Photographs by Karyn Millet
An architect known for his “romantic” modernism and an interior designer known for her “organic” modernism joined forces in 2019 to create a dynamic home in California’s Corona del Mar.
“I blend romance with modern design,” says architect Geoff Sumich. “There’s always warmth with wood or stone.”
Trained in modernism in his native New Zealand, the architect arrived in California during the 1980s, only to find clients demanding Tudor and French Country homes. For 15 years, he cut his teeth on classical architecture. “When I finally broke out to do the modern work that I wanted to, I hid the traditional work from my clients for three or four years,” he says. “Then I put it on my website—because it actually informed my modern work.”
Interior designer Lisa McDennon earned a degree in fine arts from UC Irvine and another in interior design from the Interior Designers Institute in Newport Beach. When she set up her firm in 2000, she began to explore a contextual, coastal style of her own. “It reflects the surroundings and natural organic elements,” she says. “I balance the architectural structure of the house with the client’s personal style.”
In this case, the client was developer Tom Nicholson, whose work is well known in Newport Beach and Corona del Mar. While the building’s bones were designed first by architects at Toblesky Green in Yorba Linda, Nicholson asked McDennon and Sumich to finish the home for himself and his wife. Halfway through the design process though, the couple elected to sell it.
Still, the architect and interior designer created a stunner of a house together. “We work on a lot of projects together—so I know that Geoff is passionate,” McDennon says. “He’s incredibly creative, he’s an out-of-the-box thinker, and he embraces collaboration.”

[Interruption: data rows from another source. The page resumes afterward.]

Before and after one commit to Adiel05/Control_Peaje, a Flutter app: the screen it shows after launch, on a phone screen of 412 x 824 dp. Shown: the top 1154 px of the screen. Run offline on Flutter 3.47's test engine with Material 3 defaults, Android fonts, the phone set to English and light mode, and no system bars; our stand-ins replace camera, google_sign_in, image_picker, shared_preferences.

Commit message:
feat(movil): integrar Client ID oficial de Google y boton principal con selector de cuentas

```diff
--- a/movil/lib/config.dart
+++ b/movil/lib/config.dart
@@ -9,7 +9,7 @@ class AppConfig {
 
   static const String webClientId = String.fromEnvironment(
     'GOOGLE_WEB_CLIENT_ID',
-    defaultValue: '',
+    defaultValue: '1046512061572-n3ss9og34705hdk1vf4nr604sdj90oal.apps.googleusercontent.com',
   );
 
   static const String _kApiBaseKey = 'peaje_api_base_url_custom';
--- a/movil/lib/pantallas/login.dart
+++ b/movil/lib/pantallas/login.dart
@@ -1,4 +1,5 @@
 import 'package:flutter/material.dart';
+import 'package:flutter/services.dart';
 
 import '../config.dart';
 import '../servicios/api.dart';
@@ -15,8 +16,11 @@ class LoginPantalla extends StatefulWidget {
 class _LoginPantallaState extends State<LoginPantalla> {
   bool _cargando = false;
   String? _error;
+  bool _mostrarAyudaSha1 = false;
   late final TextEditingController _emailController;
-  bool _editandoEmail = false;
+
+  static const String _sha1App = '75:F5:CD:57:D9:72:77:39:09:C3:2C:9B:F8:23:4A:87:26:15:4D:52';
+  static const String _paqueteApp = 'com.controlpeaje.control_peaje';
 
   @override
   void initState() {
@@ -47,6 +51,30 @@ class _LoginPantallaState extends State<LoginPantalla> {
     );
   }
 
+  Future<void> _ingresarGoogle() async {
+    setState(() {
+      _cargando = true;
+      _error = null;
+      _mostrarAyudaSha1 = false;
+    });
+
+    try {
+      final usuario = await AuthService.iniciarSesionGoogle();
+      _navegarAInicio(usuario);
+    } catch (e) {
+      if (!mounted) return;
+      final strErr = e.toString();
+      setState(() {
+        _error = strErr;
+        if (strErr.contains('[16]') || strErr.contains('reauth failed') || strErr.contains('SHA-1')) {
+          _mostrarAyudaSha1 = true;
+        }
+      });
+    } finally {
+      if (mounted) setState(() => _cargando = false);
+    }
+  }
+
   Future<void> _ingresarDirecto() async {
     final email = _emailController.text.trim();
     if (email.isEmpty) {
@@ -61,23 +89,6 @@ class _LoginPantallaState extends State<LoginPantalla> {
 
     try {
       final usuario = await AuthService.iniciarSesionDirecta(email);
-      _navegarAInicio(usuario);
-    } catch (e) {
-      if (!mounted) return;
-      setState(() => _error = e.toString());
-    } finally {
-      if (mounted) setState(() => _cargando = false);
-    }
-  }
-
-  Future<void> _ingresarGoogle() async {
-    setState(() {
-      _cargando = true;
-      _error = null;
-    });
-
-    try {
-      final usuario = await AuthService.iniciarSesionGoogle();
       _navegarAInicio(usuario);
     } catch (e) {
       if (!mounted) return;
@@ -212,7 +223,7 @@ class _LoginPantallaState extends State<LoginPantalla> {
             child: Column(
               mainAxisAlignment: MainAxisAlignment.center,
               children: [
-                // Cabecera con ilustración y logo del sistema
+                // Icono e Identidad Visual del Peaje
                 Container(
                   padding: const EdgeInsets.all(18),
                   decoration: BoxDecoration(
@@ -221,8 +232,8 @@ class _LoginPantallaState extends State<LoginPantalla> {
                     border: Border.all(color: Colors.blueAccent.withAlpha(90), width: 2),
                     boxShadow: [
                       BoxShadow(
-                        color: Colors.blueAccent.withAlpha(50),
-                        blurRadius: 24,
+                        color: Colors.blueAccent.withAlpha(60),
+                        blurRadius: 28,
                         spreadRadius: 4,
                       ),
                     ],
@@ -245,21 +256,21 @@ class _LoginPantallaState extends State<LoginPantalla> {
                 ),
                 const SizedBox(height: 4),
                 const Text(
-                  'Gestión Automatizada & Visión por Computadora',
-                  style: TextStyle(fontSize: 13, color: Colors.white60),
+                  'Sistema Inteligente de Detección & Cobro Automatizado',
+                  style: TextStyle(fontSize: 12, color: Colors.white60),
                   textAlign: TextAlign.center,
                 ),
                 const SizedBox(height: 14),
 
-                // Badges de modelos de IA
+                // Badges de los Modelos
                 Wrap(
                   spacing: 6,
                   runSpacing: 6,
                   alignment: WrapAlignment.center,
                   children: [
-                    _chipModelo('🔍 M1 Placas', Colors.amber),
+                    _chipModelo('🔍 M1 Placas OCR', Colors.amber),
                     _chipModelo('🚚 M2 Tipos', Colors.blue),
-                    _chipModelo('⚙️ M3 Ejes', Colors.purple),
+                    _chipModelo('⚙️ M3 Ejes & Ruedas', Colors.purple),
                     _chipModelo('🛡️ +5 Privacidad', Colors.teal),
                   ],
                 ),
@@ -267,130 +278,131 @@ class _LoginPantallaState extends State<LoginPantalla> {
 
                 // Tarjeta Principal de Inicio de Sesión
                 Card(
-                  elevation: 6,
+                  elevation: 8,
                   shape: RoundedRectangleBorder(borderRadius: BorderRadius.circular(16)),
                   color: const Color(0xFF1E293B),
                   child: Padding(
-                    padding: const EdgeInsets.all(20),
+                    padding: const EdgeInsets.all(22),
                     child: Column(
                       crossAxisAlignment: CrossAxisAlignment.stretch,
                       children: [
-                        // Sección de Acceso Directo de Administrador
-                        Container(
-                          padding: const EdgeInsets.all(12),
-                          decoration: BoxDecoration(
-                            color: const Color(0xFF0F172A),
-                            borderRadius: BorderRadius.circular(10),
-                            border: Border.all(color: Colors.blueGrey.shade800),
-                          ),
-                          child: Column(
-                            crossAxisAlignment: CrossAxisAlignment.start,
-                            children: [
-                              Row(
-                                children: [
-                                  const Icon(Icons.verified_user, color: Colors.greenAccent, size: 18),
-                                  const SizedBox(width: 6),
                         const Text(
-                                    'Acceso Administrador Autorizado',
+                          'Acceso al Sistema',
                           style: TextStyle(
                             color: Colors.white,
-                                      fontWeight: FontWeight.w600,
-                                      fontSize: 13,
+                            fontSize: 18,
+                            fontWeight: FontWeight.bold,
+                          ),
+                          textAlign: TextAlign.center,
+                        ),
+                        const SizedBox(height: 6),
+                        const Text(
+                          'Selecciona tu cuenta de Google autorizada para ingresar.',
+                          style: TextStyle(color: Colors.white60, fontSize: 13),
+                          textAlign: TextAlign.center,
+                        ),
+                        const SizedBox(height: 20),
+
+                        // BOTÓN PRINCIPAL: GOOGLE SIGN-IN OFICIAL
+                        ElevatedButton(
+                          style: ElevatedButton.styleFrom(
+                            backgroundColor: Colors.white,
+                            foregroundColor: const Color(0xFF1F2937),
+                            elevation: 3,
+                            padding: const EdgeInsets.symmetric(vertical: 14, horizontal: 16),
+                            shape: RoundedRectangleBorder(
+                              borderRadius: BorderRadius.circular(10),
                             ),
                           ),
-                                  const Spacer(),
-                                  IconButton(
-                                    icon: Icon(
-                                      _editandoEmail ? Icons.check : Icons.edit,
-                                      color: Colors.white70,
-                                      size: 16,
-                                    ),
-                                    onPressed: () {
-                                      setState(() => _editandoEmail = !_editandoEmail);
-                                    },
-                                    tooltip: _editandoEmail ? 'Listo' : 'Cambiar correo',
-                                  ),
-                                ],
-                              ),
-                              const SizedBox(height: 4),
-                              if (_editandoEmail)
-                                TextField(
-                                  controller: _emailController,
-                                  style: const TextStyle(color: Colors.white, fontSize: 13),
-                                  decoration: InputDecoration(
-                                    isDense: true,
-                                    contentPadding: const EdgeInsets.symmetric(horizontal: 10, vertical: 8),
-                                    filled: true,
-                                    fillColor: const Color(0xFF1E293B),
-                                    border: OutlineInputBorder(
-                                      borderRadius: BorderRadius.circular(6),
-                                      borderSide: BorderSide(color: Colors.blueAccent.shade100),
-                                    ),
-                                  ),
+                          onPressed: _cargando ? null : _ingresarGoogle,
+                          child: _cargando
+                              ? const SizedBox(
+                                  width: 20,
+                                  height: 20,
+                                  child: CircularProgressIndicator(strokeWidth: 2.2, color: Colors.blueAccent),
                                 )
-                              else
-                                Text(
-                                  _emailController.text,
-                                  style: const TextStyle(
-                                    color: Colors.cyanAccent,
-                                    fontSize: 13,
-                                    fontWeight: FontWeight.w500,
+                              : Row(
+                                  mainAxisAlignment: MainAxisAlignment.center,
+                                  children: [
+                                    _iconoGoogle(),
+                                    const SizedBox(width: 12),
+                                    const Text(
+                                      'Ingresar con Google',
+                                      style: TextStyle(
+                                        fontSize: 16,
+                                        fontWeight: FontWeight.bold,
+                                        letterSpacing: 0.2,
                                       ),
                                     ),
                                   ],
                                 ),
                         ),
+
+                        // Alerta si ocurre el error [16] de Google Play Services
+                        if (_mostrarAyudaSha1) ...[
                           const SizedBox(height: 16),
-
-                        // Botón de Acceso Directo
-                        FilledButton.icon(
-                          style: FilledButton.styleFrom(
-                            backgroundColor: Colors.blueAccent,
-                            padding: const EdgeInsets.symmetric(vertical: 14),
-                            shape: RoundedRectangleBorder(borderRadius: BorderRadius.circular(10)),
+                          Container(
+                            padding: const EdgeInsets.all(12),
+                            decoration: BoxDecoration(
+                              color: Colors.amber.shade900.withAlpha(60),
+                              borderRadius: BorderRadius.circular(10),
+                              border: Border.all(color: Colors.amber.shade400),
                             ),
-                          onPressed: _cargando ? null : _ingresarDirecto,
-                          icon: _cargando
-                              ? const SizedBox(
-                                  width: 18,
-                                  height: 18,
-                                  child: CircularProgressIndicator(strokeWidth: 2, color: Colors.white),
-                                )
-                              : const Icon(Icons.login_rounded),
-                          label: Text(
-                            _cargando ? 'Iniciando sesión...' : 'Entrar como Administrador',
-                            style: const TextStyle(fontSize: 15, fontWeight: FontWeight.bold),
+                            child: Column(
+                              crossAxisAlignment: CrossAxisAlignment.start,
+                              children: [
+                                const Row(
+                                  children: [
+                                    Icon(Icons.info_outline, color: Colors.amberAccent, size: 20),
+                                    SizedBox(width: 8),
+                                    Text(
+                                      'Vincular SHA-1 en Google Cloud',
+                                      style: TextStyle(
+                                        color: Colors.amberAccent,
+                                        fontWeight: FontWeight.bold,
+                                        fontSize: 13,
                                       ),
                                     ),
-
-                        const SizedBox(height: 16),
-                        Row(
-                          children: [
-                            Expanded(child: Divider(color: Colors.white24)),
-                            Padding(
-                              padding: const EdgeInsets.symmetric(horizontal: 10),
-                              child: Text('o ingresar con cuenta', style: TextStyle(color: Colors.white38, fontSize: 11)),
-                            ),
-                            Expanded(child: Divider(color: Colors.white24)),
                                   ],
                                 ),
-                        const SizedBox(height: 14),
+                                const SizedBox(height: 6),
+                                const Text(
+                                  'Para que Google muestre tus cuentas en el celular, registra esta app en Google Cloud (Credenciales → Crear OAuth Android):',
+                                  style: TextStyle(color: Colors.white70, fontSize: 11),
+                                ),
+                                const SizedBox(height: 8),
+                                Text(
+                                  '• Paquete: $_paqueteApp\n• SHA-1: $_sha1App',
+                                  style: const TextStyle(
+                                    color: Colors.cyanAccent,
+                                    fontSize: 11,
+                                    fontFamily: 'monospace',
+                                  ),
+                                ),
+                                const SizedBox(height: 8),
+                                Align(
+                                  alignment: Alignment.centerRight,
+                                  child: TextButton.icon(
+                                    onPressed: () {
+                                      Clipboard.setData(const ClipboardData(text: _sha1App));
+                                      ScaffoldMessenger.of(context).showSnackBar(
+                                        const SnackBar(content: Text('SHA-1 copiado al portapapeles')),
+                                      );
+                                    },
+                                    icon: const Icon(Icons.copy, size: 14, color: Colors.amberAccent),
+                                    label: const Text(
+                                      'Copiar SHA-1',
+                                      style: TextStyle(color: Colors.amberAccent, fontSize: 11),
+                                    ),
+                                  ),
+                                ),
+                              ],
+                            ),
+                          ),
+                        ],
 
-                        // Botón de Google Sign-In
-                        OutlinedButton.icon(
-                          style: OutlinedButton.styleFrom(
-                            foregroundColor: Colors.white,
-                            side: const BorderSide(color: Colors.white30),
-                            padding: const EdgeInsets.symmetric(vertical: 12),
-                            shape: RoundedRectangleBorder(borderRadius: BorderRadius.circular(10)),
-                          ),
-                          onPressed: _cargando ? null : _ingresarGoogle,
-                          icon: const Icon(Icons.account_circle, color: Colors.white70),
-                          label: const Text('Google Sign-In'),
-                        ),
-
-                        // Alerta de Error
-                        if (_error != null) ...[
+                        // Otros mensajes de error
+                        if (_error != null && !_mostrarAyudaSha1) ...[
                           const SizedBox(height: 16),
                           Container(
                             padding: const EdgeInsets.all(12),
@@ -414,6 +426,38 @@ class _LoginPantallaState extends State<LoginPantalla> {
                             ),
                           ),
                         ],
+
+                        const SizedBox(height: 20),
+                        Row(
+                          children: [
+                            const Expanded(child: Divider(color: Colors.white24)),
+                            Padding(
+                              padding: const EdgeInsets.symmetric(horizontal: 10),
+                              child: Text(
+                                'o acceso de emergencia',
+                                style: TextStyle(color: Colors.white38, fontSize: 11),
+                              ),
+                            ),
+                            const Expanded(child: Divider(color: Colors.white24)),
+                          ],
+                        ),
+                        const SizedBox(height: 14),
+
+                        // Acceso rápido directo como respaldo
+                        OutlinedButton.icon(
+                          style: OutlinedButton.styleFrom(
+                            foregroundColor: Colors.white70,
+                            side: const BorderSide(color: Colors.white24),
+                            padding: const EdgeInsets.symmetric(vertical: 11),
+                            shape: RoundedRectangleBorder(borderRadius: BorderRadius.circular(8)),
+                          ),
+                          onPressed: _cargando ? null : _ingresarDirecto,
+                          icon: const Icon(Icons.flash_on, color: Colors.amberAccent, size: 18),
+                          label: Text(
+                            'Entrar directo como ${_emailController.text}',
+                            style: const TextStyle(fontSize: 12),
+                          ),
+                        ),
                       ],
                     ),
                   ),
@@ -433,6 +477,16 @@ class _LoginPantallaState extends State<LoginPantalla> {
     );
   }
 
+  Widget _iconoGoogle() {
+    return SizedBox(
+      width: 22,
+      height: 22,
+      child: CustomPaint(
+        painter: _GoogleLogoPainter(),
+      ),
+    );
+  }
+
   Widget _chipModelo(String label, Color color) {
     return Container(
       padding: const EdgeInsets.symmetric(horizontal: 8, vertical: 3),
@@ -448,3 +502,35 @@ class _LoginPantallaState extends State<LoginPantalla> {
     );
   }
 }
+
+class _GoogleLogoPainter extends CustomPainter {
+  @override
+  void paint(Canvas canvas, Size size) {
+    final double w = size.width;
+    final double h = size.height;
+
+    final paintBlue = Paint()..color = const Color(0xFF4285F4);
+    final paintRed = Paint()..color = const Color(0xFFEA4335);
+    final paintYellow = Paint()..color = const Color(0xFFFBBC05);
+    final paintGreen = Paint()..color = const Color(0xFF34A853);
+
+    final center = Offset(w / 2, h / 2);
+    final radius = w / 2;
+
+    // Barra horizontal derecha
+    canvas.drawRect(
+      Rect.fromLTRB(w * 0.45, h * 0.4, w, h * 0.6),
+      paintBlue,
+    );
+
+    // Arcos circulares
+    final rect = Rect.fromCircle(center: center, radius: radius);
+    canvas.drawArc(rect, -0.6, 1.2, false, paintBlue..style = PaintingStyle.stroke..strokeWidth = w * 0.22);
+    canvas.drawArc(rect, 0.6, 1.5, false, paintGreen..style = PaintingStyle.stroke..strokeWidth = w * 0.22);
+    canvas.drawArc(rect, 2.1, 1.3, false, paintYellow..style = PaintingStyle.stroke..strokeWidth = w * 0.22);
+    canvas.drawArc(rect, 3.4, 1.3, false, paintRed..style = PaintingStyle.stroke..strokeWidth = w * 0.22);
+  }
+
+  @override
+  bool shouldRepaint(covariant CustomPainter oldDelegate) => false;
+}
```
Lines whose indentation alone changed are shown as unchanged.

Sumich looked at the house from the street side first, creating a strong presence with a tall stone wall that splits the home in two. Over that, he designed a cantilevered canopy that follows a walkway and delivers owners and guests to the front door. For it all, he chose a warm material palette. “It’s Texas limestone for the axial walls, copper for the canopies, with wood soffits that are cedar tongue and groove,” he says.
At the rear, the architect created two axes to take advantage of natural and manmade vistas. One’s an elevated view of a sweeping Pacific coastline. Sumich framed it with cantilevered canopies borrowed from his vernacular at the entry—for no small amount of drama.
The other is a view to Fashion Island, the high-rise retail mall in Newport Beach. “This house had an incredible view of that on the diagonal, so I cut out the window corners to capture the view,” he says. “I was most interested in the commanding views of the skyscrapers rising up, so I was analyzing the biggest resource for the view toward those buildings.”
The architecture established, McDennon walked into the home, inspected the plans and began working out the layout of spaces between kitchen and family room, then master bedroom and bath. “I did the architectural detailing and worked closely with Tom for interesting design layouts for big windows and doors and custom design for the property,” she says.
She also worked through all interior details in the house—the finishes, including stone and tile, the cabinets, and the plumbing fixtures. “Initially I spring-boarded off the design established by the architect and design programming—it was a great way to keep the warmth in the project with natural organic materials,” she says. “I was given a shell and I sculpted And sculpted it into a calming, serene, environment.”
The exterior’s split-faced stone flows into the entryway, then the study. “It’s balanced with warm walnut paneling,” she says. “There’s an earthy, sandy color palette—I had fun playing with the color too, in subtle ways.”
A taupe limestone floor runs from the front door through the hall, then dining room, kitchen and living room. On its right-hand side is a strip of white oak that follows along to an office and wine room. “The floor pattern is unique. The team questioned the design,” she says. “But I just knew it was right.”
She repeated the warm-wood theme with a teak slat in the shower of the master bath, where walls are clad in blackened steel wainscoting. “What I like is that even though we have all those industrial materials, the bath is really soft,” she says. “It’s both masculine and feminine—a nice balance. It’s comfortable and relaxing.”
When all was said and done, McDennon staged the home, prepping it to put it on the market. Finished just weeks before the pandemic hit, it sold within months.
That’s a testament to timing, talent, and collaboration.